INFORMATION SUPPLIED:
============================================================

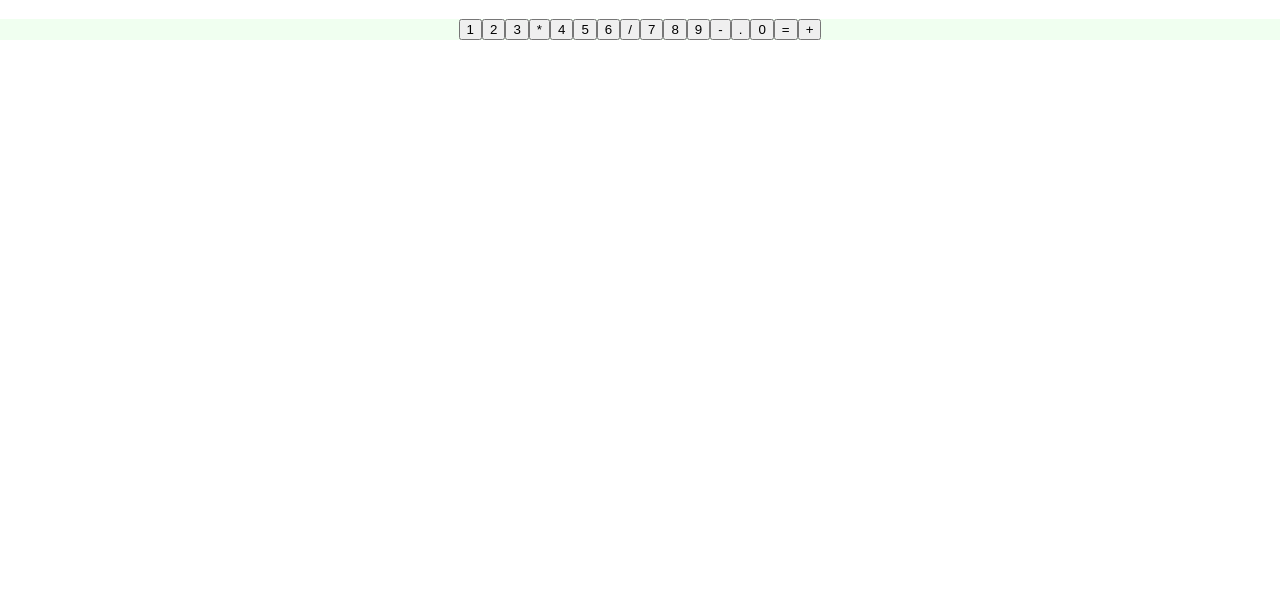
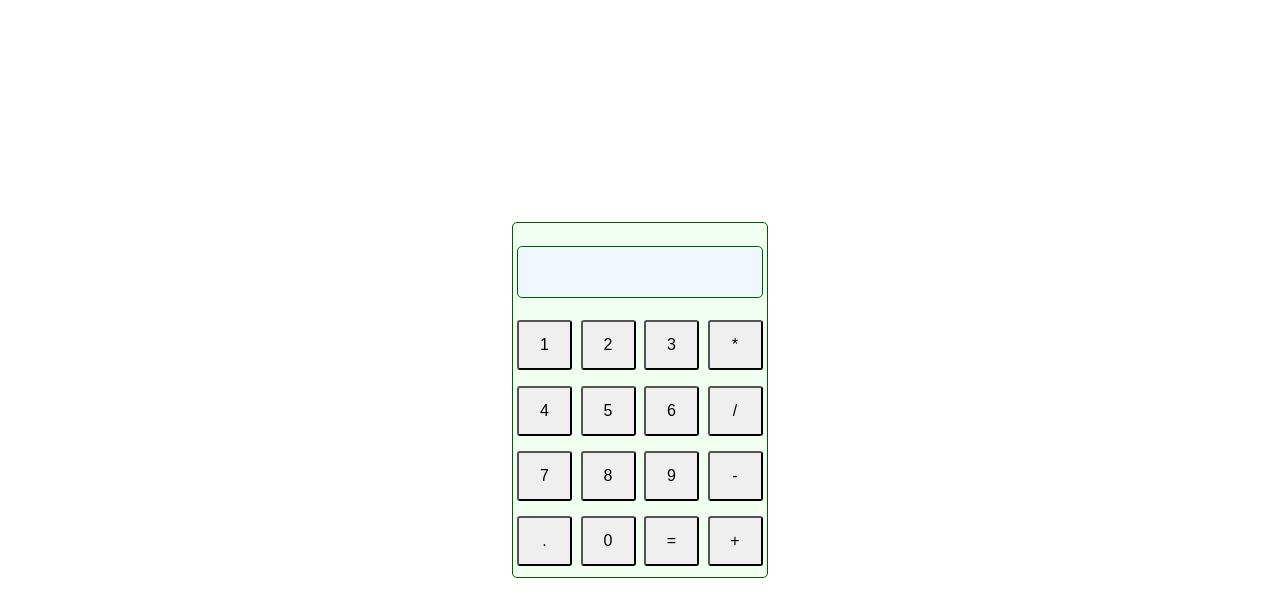
Before and after one commit to S1ealth/React-Calculator, a React (Create React App) app: page / in a window 1280 px wide. Shown: the top 616 px of the page. Built offline with nearby package versions, Linux system fonts and the light colour scheme.

Commit message:
Add styles

```diff
--- a/src/App.css
+++ b/src/App.css
@@ -1,4 +1,35 @@
 .container {
-  text-align: center;
   background-color: honeydew;
+  display: grid;
+  grid-template-columns: repeat(4, 1fr);
+  grid-template-rows: repeat(5, 1fr);
+  margin: 50vh 0 0 50vw ;
+  transform: translate(-50%, -50%);
+  grid-gap: 4px;
+  max-width: 250px;
+  max-height: 350px;
+  border: 1px solid rgb(0, 90, 0);
+  border-radius: 5px;
+  padding: 4px 0 0 4px;
 }
+
+.result {
+  grid-column: 1 / -1;
+  background-color: aliceblue;
+  border: 1px solid rgb(0, 90, 0);
+  border-radius: 5px;
+  height: 50px;
+  margin-right: 4px;
+}
+
+.button {
+  width: 55px;
+  height: 50px;
+  font-size: 16px;
+  border-radius: 3px;
+  outline: none;
+}
+
+.button:hover {
+  box-shadow: 1px 1px 1px gray;
+}
```
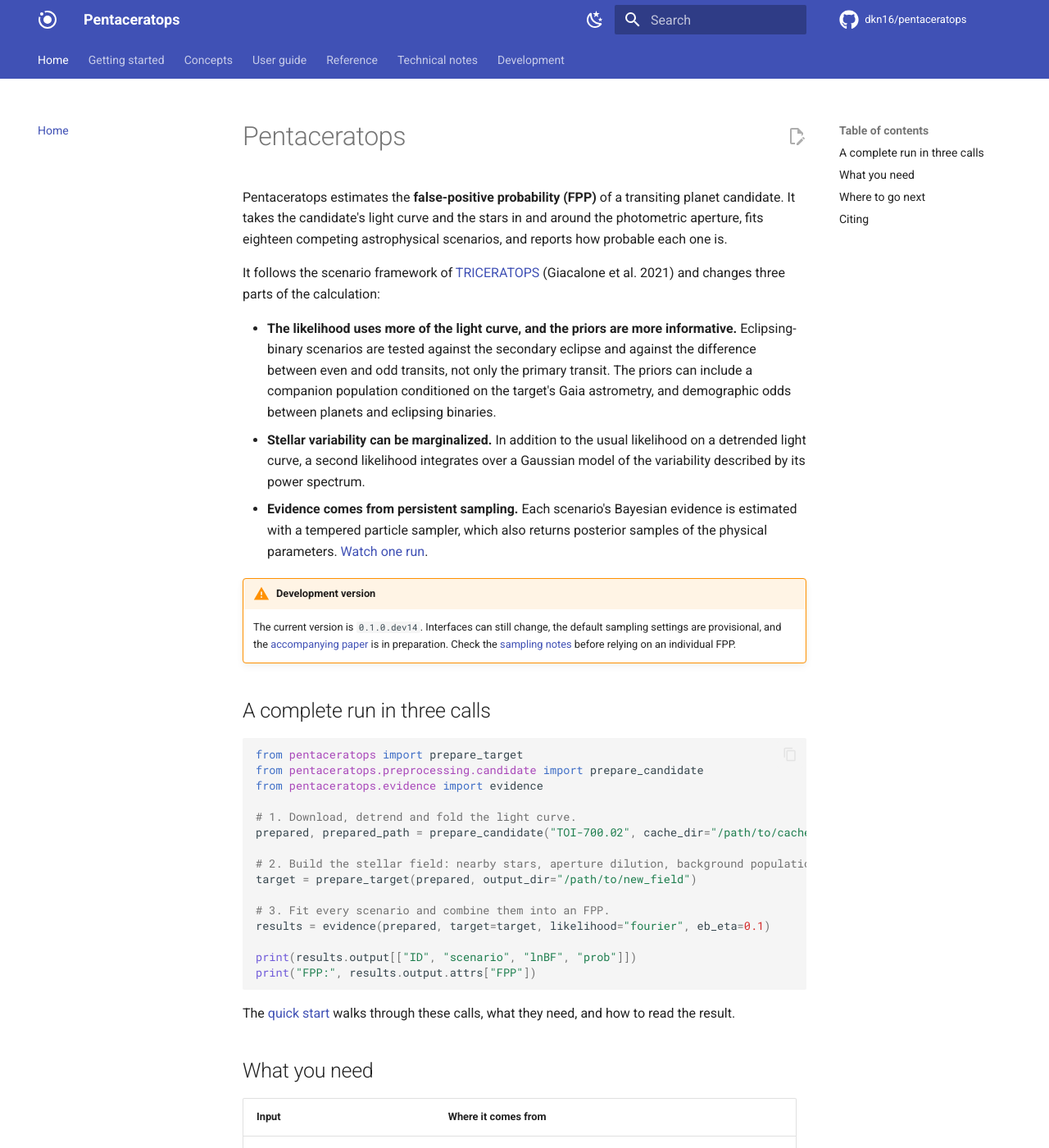
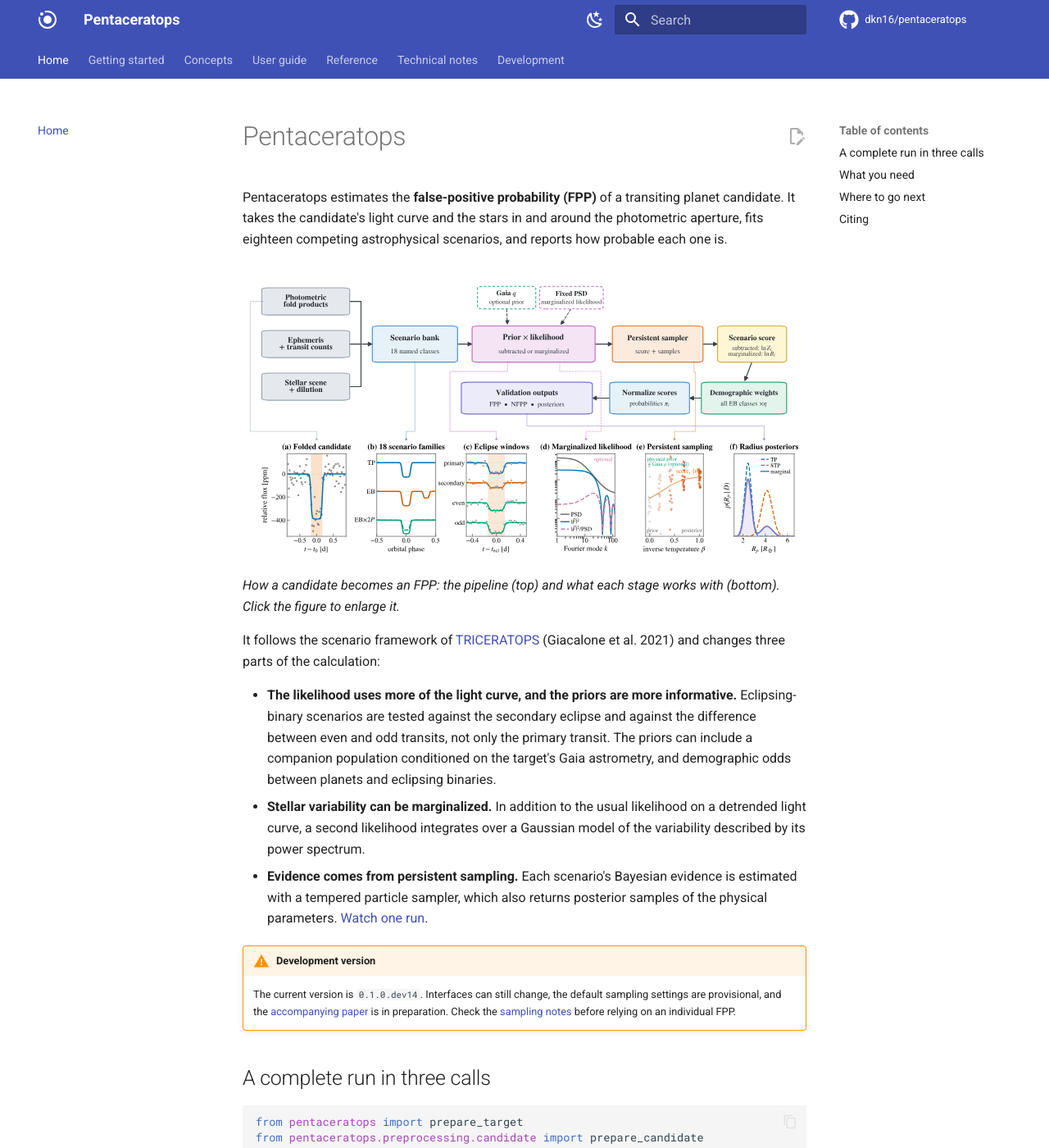
Before and after one commit to dkn16/pentaceratops, an MkDocs documentation site: the page built from docs/index.md, in a window 1280 px wide and 1400 px high. Shown: the whole window at 82% size. Built offline with MkDocs 1.6.1 and Material for MkDocs 9.7.7, drawn with Linux system fonts in a browser that asks for light colours; comment, search, counter and statistics services are not loaded.

Commit message:
Put the method overview figure on the home page
The paper's overview figure, converted to SVG, sits under the opening
paragraph and links to itself for a full-size view. Its white page
background is removed so that the dark colour scheme can flip its lightness
with one style rule while the page colour shows through.

Co-Authored-By: Claude Fable 5.2 <noreply@anthropic.com>

```diff
--- a/docs/assets/extra.css
+++ b/docs/assets/extra.css
@@ -9,3 +9,15 @@ video.explainer {
 video.explainer.only-dark { display: none; }
 [data-md-color-scheme="slate"] video.explainer.only-light { display: none; }
 [data-md-color-scheme="slate"] video.explainer.only-dark { display: block; }
+
+/* The overview figure is drawn for a light page. On the dark scheme, flip its lightness and keep the
+   hues; its background is transparent, so the page colour shows through. */
+img.overview-figure {
+  display: block;
+  width: 100%;
+  height: auto;
+  margin: 0.6em 0 0.2em;
+}
+[data-md-color-scheme="slate"] img.overview-figure {
+  filter: invert(0.92) hue-rotate(180deg);
+}
--- a/docs/index.md
+++ b/docs/index.md
@@ -4,6 +4,11 @@ Pentaceratops estimates the **false-positive probability (FPP)** of a transiting
 planet candidate. It takes the candidate's light curve and the stars in and
 around the photometric aperture, fits eighteen competing astrophysical
 scenarios, and reports how probable each one is.
+
+[![Method overview. Top: the pipeline from the folded photometry, ephemeris and stellar scene, through the scenario bank, the prior and likelihood and the persistent sampler, to scenario scores, demographic weights and the validation outputs. Bottom: a folded candidate, the scenario families, the eclipse windows, the marginalized likelihood, persistent sampling, and radius posteriors.](assets/method_overview.svg){ .overview-figure }](assets/method_overview.svg)
+
+*How a candidate becomes an FPP: the pipeline (top) and what each stage works
+with (bottom). Click the figure to enlarge it.*
 
 It follows the scenario framework of
 [TRICERATOPS](https://github.com/stevengiacalone/triceratops)
```
Also changed, not shown: docs/development.md (+5 -0 lines), docs/assets/method_overview.svg (added).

============================================================

TRY IT: Look through the entries above and copy each line that has "color" in it.

EXERCISE RESULT:
   background-color: honeydew;
+  background-color: aliceblue;
 [data-md-color-scheme="slate"] video.explainer.only-light { display: none; }
 [data-md-color-scheme="slate"] video.explainer.only-dark { display: block; }
+[data-md-color-scheme="slate"] img.overview-figure {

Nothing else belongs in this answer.